**YOUR GOAL**
Scan the entries for the word "textbf", and copy every line where it appears.

**RECORDS SUPPLIED**
· · ·

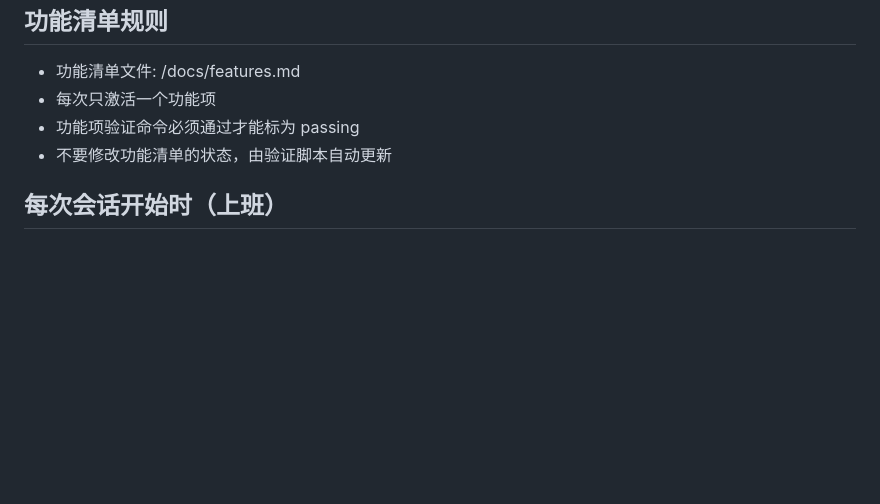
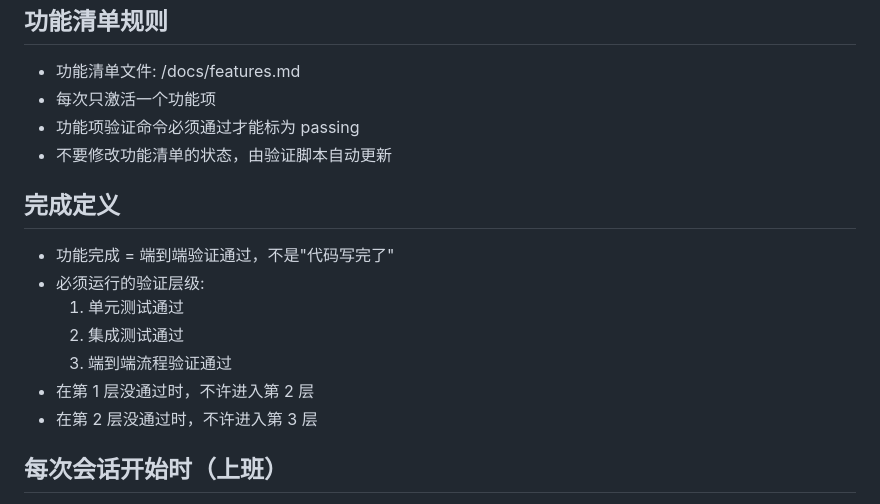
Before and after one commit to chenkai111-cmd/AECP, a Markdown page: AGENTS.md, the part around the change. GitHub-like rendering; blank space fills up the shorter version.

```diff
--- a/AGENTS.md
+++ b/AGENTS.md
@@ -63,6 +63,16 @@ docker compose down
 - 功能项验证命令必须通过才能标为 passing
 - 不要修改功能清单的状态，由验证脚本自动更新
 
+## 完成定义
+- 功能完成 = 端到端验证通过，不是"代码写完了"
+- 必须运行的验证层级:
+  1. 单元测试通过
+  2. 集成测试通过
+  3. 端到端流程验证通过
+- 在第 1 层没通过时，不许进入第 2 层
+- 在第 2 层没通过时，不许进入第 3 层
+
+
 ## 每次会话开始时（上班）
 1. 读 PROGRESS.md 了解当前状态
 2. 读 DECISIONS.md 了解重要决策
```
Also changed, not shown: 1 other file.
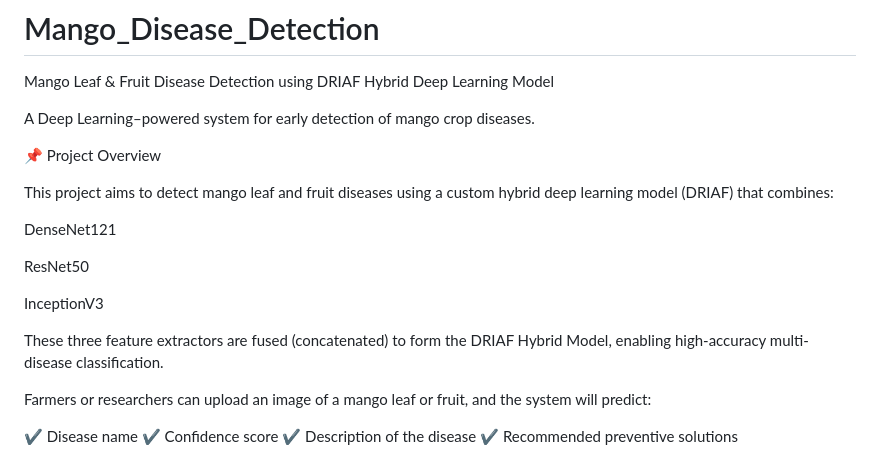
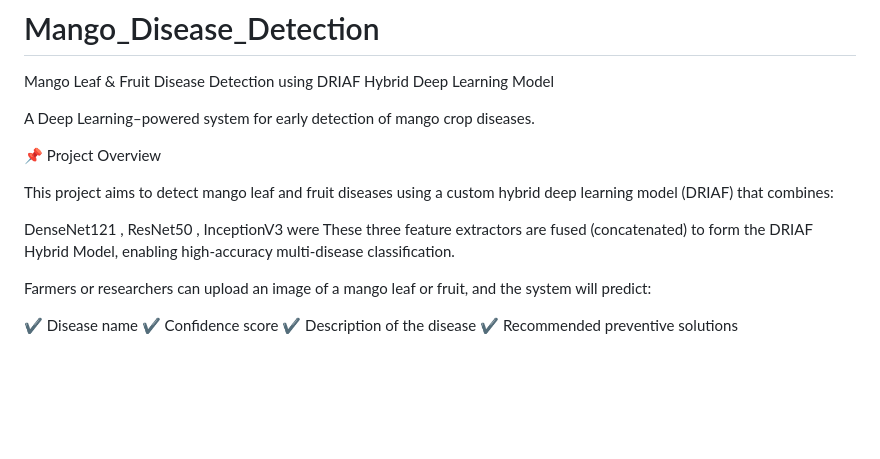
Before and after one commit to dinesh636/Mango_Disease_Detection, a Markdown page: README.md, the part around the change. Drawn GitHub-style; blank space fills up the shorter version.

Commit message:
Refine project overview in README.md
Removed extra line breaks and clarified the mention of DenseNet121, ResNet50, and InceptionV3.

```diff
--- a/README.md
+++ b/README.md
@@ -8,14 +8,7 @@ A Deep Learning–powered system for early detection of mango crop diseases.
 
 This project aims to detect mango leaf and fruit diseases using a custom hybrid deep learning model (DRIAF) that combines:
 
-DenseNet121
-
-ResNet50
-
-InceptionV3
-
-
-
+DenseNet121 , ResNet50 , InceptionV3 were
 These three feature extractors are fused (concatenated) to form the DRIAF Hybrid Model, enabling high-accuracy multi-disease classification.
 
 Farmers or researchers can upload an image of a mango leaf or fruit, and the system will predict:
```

· · ·

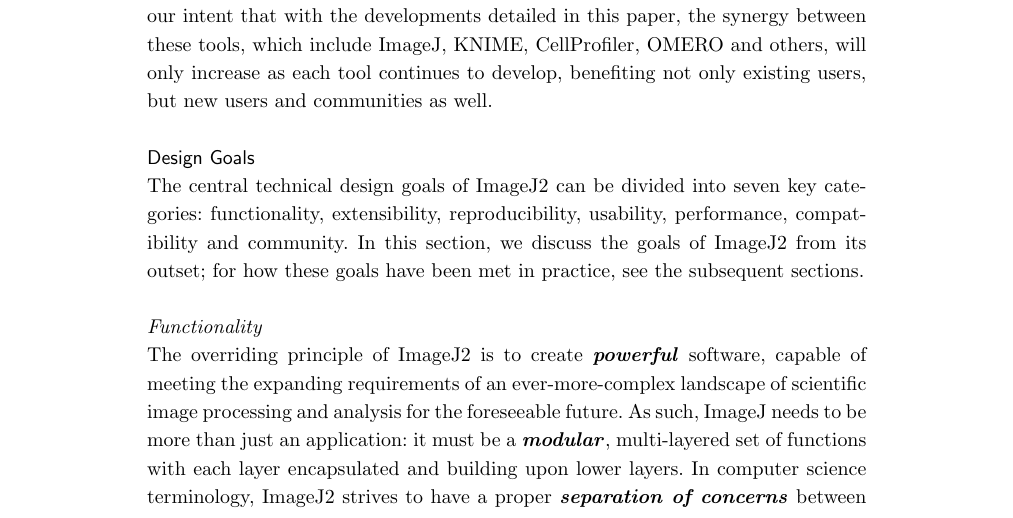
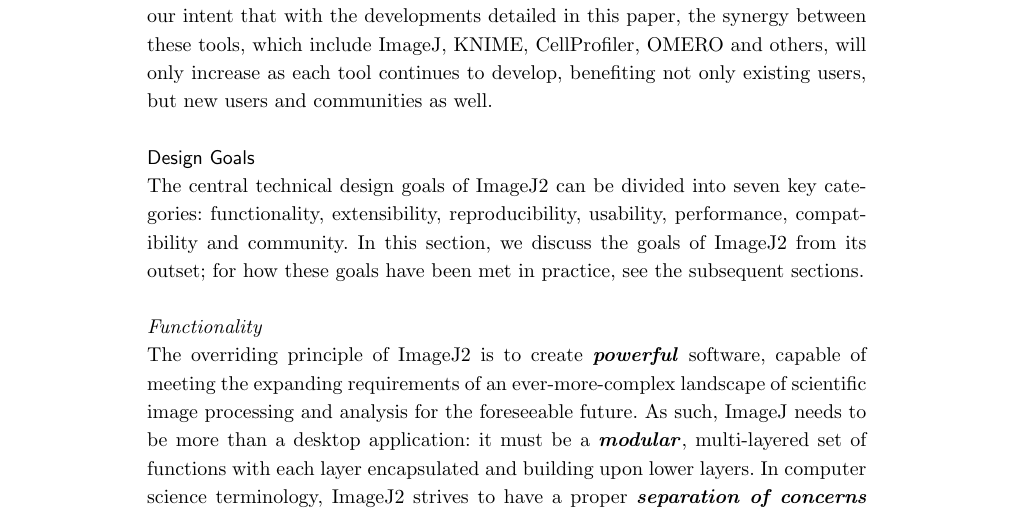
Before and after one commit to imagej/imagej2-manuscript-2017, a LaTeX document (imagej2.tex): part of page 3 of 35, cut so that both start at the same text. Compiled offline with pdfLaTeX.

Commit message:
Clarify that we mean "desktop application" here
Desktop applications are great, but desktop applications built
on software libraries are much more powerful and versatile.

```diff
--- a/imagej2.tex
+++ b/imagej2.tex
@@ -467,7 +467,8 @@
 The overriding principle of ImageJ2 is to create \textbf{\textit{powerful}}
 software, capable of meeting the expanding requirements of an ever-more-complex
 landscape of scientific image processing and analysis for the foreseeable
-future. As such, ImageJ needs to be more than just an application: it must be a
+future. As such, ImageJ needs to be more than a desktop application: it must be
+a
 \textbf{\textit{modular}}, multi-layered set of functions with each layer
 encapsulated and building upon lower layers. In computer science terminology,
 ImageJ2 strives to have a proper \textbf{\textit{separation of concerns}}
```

· · ·

**RESPONSE TO THE EXERCISE**
 The overriding principle of ImageJ2 is to create \textbf{\textit{powerful}}
 \textbf{\textit{modular}}, multi-layered set of functions with each layer
 ImageJ2 strives to have a proper \textbf{\textit{separation of concerns}}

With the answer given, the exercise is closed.